The Essential Nature of Second Parent Adoption
What is Second Parent Adoption?
Second parent adoption (also sometimes known as co-parent adoption) is the administrative process through which one partner in a same-sex relationship can become the legally recognized parent of their partner’s biological or adopted child, along with their partner and without the other partner’s parental rights being terminated. Although morally parents should not have to adopt their own children, for whom they planned either biologically through their partner or through adoption, it is strongly advisable to go through this process in order to ensure the security of the child in case of the initial parent’s death, and for logistical purposes when parental responsibility is required in legal, medical and other situations. This is advisable even if the parents are married or in a civil union, as some States and countries do not recognize the legal relationship of the parents to be an indicator of their relationship to their child. Second parent adoption is usually the process taken by unmarried couples, as step-parent adoption is available for those adopting their spouse’s child.
Why choose Second Parent Adoption?
Second parent adoptions are widely viewed by LGBT legal rights experts as the best option for children, as it has been found that it increases emotional, psychological, legal and financial security. It is common to think that if you are married or in a civil partnership, you are legally safe when it comes to your rights as a parent. In some places, this is true. New York, for example, recognizes both same-sex partners as parents of a child without second parent adoption being a legal requirement. If, however, you ever want to visit relatives in a different State or go travelling to a different country, it is essential that you are legally recognized as the parent on an international level. Your legal parental status affects decisions such as your child’s healthcare, where they go to school and who would look after them in case of parental death. In 2014 a controversial decision was reached by a Judge in New York, who refused to grant a second parent adoption based on the fact that the couple’s rights were protected whilst they remained in New York.
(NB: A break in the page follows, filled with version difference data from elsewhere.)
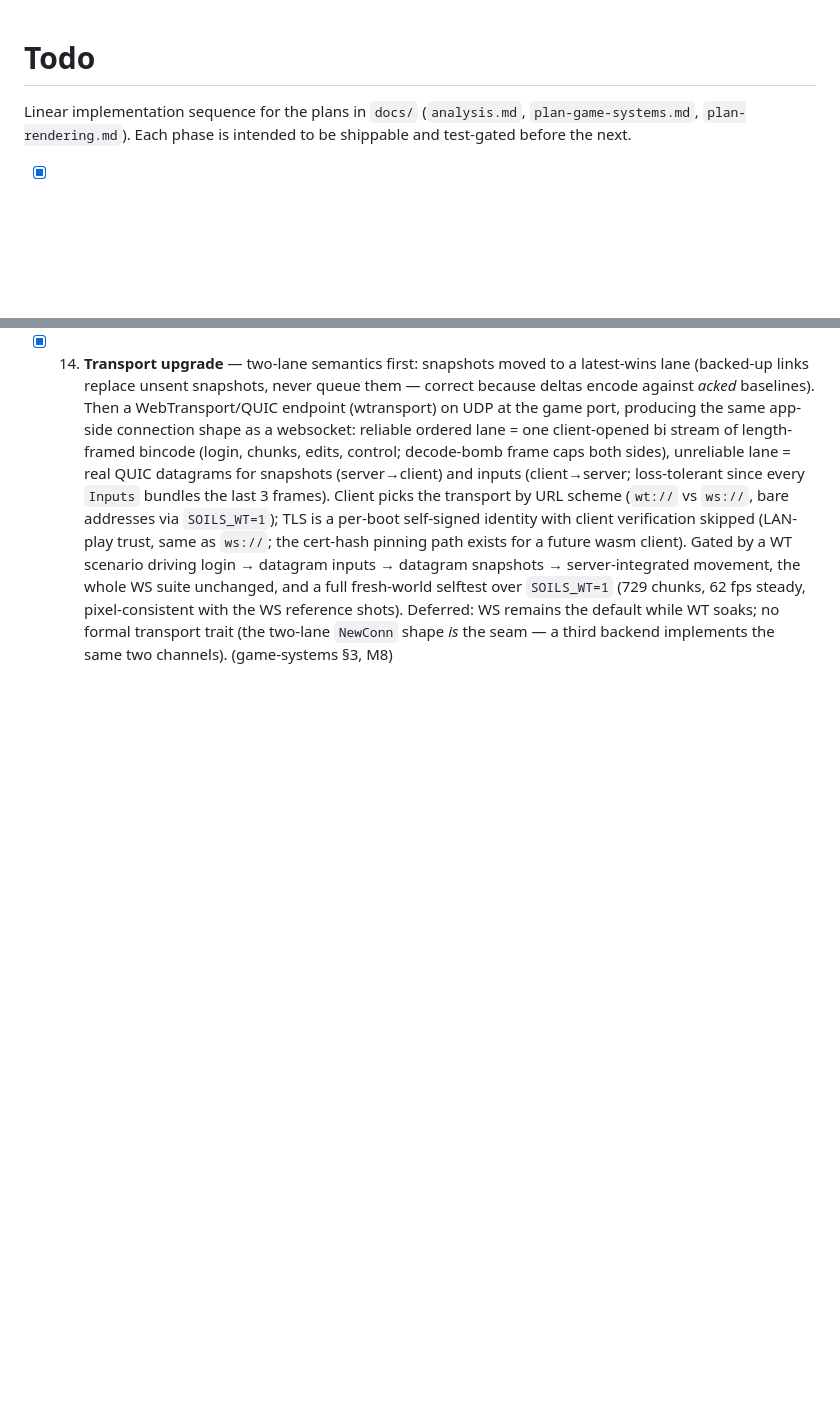
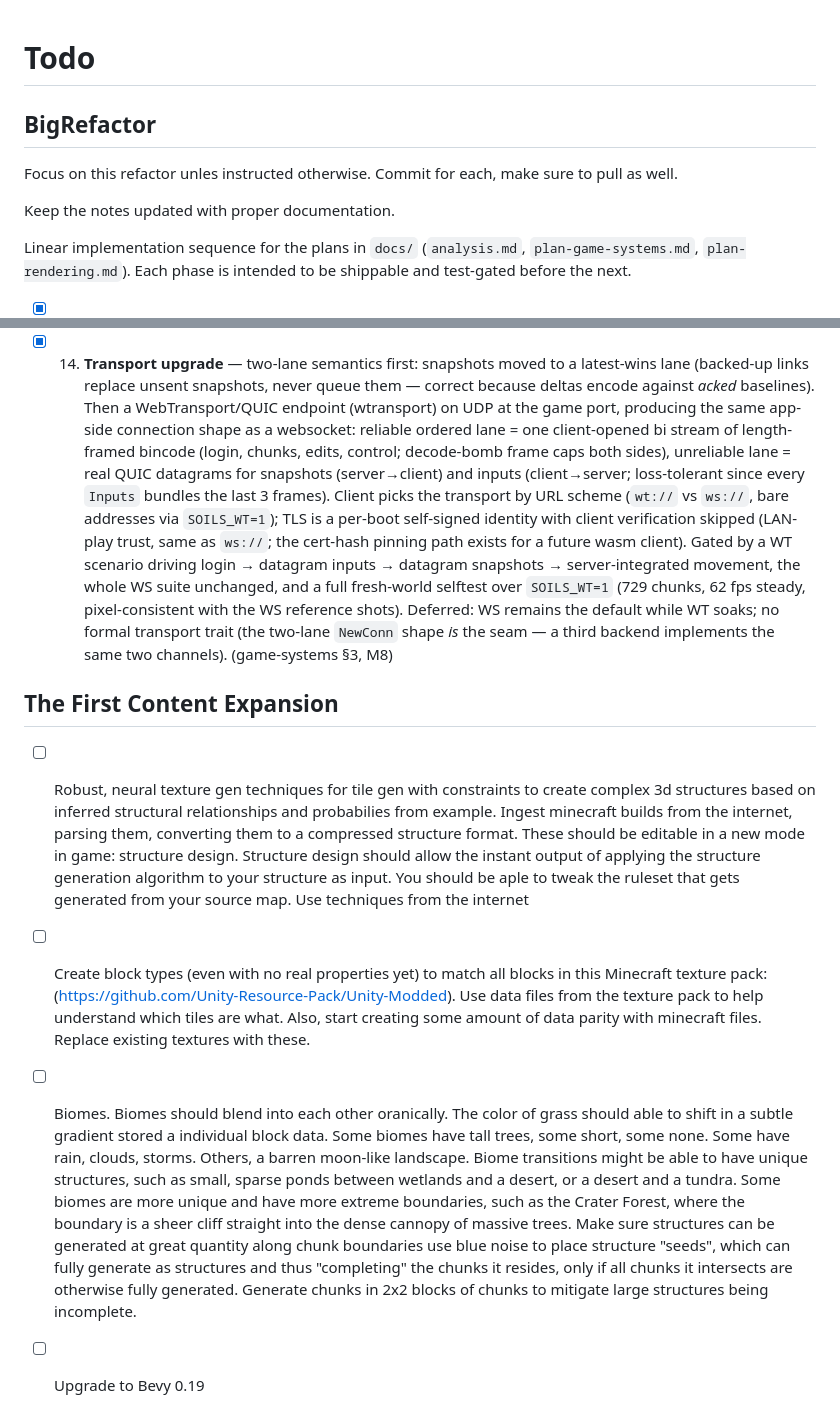
Before and after one commit to benpm/new-soils-js, a Markdown page: TODO.md, 2 parts joined by grey strips. Rendered like a GitHub page; blank space fills up the shorter version.

Commit message:
TODO: add First Content Expansion section
Structure design / neural tile-gen, Minecraft block parity, organic biomes,
and the Bevy 0.19 upgrade — carried over from local notes and reconciled with
upstream's checked-off phase list.

Co-Authored-By: Claude Opus 4.8 (1M context) <noreply@anthropic.com>

```diff
--- a/TODO.md
+++ b/TODO.md
@@ -1,4 +1,10 @@
 # Todo
+
+## BigRefactor
+
+Focus on this refactor unles instructed otherwise. Commit for each, make sure to pull as well.
+
+Keep the notes updated with proper documentation.
 
 Linear implementation sequence for the plans in `docs/` (`analysis.md`, `plan-game-systems.md`,
 `plan-rendering.md`). Each phase is intended to be shippable and test-gated before the next.
@@ -131,3 +137,10 @@ Linear implementation sequence for the plans in `docs/` (`analysis.md`, `plan-ga
       fps steady, pixel-consistent with the WS reference shots). Deferred: WS remains the
       default while WT soaks; no formal transport trait (the two-lane `NewConn` shape *is*
       the seam — a third backend implements the same two channels). (game-systems §3, M8)
+
+
+## The First Content Expansion
+- [ ] Robust, neural texture gen techniques for tile gen with constraints to create complex 3d structures based on inferred structural relationships and probabilies from example. Ingest minecraft builds from the internet, parsing them, converting them to a compressed structure format. These should be editable in a new mode in game: structure design. Structure design should allow the instant output of applying the structure generation algorithm to your structure as input. You should be aple to tweak the ruleset that gets generated from your source map. Use techniques from the internet
+- [ ] Create block types (even with no real properties yet) to match all blocks in this Minecraft texture pack: (https://github.com/Unity-Resource-Pack/Unity-Modded). Use data files from the texture pack to help understand which tiles are what. Also, start creating some amount of data parity with minecraft files. Replace existing textures with these.
+- [ ] Biomes. Biomes should blend into each other oranically. The color of grass should able to shift in a subtle gradient stored a individual block data. Some biomes have tall trees, some short, some none. Some have rain, clouds, storms. Others, a barren moon-like landscape. Biome transitions might be able to have unique structures, such as small, sparse ponds between wetlands and a desert, or a desert and a tundra. Some biomes are more unique and have more extreme boundaries, such as the Crater Forest, where the boundary is a sheer cliff straight into the dense cannopy of massive trees. Make sure structures can be generated at great quantity along chunk boundaries use blue noise to place structure "seeds", which can fully generate as structures and thus "completing" the chunks it resides, only if all chunks it intersects are otherwise fully generated. Generate chunks in 2x2 blocks of chunks to mitigate large structures being incomplete.
+- [ ] Upgrade to Bevy 0.19
```
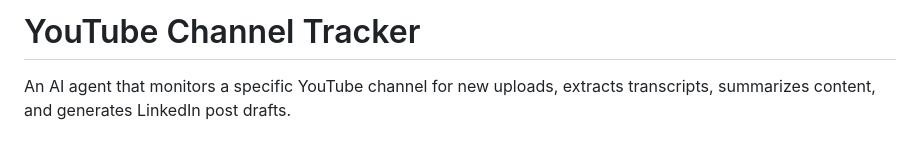
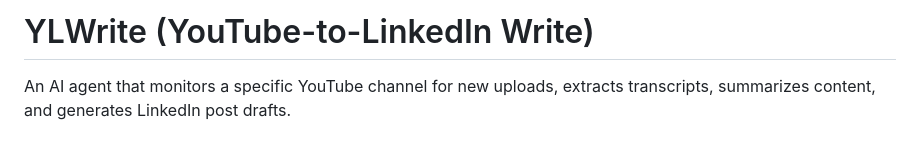
Before and after one commit to NvkAnirudh/YLWrite, a Markdown page: README.md, the part around the change. Rendered like a GitHub page.

```diff
--- a/README.md
+++ b/README.md
@@ -1,4 +1,4 @@
-# YouTube Channel Tracker
+# YLWrite (YouTube-to-LinkedIn Write)
 
 An AI agent that monitors a specific YouTube channel for new uploads, extracts transcripts, summarizes content, and generates LinkedIn post drafts.
 
```
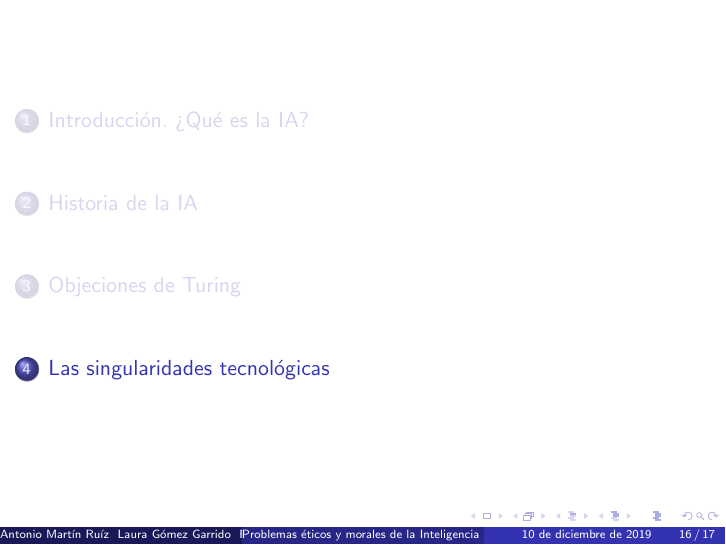
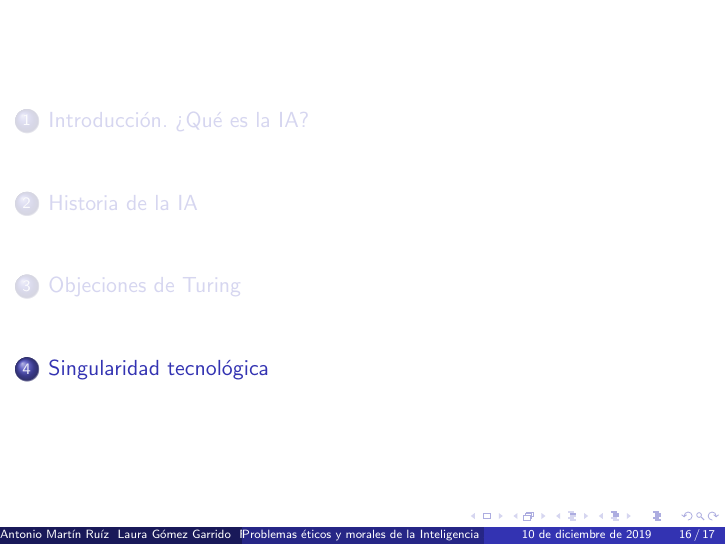
Before and after one commit to amartinruiz23/Historia-IA, LaTeX slides (exposicion.tex): page 16 of 17. Compiled offline with pdfLaTeX.

Commit message:
Arregla título 2

```diff
--- a/exposicion.tex
+++ b/exposicion.tex
@@ -94,7 +94,7 @@ El sistema nervioso no es una máquina de estado discreto y, por ello, no deber
 \end{quote}
 \end{frame}
 
-\section{Las singularidades tecnológicas}
+\section{Singularidad tecnológica}
 \begin{frame}{Título Frame}
 Contenido
 \end{frame}
```
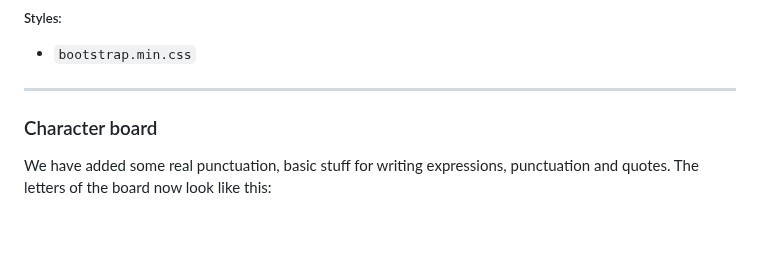
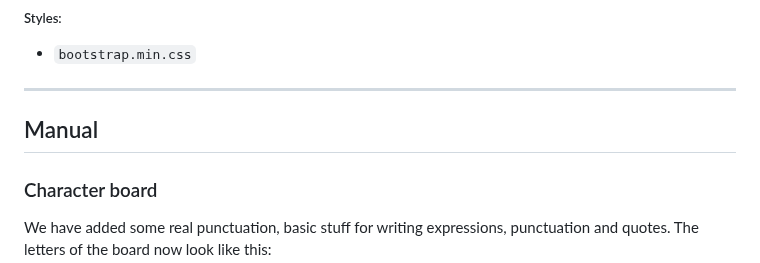
Before and after one commit to AGPLCZ/LC4-67, a Markdown page: README.md, the part around the change. GitHub-like rendering; blank space fills up the shorter version.

```diff
--- a/README.md
+++ b/README.md
@@ -46,8 +46,7 @@ This set of files collaboratively delivers functionality and should be used toge
 
 ---
 
-
-
+## Manual
 ### Character board
 
 We have added some real punctuation, basic stuff for writing expressions,
```
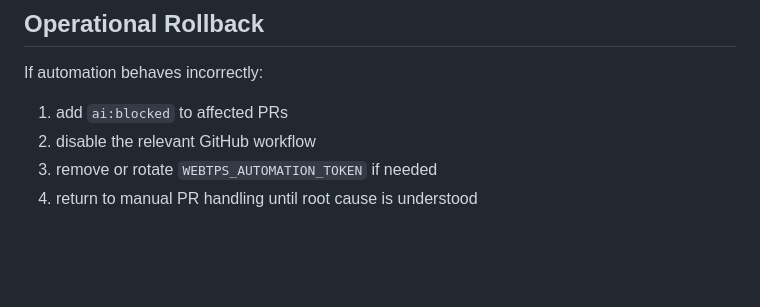
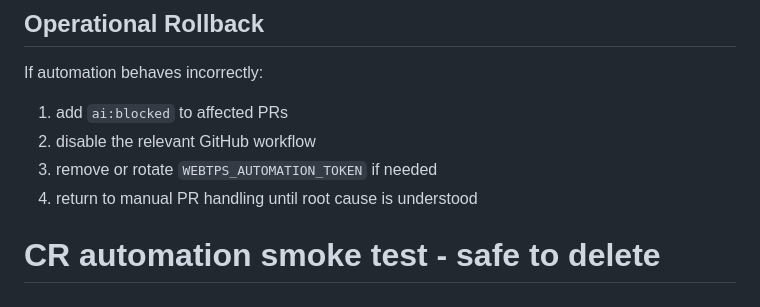
Before and after one commit to itercharles/ContourLab, a Markdown page: docs/process/automation_enablement.md, the part around the change. Rendered like a GitHub page; blank space fills up the shorter version.

Commit message:
test(CR-028): cr-complete workflow smoke test

```diff
--- a/docs/process/automation_enablement.md
+++ b/docs/process/automation_enablement.md
@@ -201,3 +201,4 @@ If automation behaves incorrectly:
 2. disable the relevant GitHub workflow
 3. remove or rotate `WEBTPS_AUTOMATION_TOKEN` if needed
 4. return to manual PR handling until root cause is understood
+# CR automation smoke test - safe to delete
```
Differences in State Law
Although every State must allow adults in same-sex relationships to petition for second parent adoption if the partners are married, the same does not apply for those in relationships that are not legally binding. Fourteen States currently allow the process for non-married same-sex partners:
California; Colorado; Connecticut; District of Columbia; Idaho; Illinois; Indiana; Maine; Massachusetts; New Jersey; New York; Oklahoma; Pennsylvania and Vermont.
These fourteen further States have allowed the process for couples at some point:
Alaska; Delaware; Florida; Georgia; Hawaii; Iowa; Louisiana; Maryland; Minnesota; Oregon; Rhode Island; Texas; Washington and West Virginia.
There are also States that prohibit or limit fostering and adoption by LGBT adults. The current limitations include:
- The Alabama Court of Appeals ruled that (unmarried) same-sex couples cannot use the stepparent adoption procedures. However, married same-sex spouses must be allowed to do so.
- Arizona gives a preference to married couples over a single adult in adoption placement.
- The Kansas Court of Appeals recently ruled that Kansas does not permit second parent or co-parent adoption by unmarried couples.
- A Kentucky court has said that Kentucky does not permit unmarried couples to use the stepparent adoption procedures.
- Mississippi has a statute that prohibits adoptions by couples of the same gender, but under the Supreme Court ruling, Mississippi must allow same-sex spouses to adopt on equal terms with other married couples.
- Nebraska does not permit co-parent adoption by unmarried couples.
- North Carolina does not permit co-parent adoption by unmarried couples.
- Ohio does not permit co-parent adoption by unmarried couples.
- Utah does not permit anyone cohabiting in a non-marital sexual relationship to adopt. Utah also gives a preference to married couples over any single adult in adoptions or foster care placement.
- Wisconsin does not permit second parent or co-parent adoption by unmarried couples.
Getting Help with The Process
Deciding to adopt a child is one of the biggest decisions you will ever make. It is a decision made from a place of extraordinary love and compassion and one that will take you on an incredible journey; a pathway that is hopefully filled with joy and ends with the family you dream of. It can also be an overwhelming experience; dealing with myriad professionals such as lawyers, agencies and physicians can be stressful and it is best to start from a place of knowledge and confidence. Anthony M. Brown is head of the Nontraditional Family and Estates Division of the law firm of Albert W. Chianese & Associates and specializes in same-sex relationship estate planning and co-parent adoption. If you have questions about adoption you can get in touch with him here.
Step Parent Adoption
To read more about Step Parent Adoption, click here.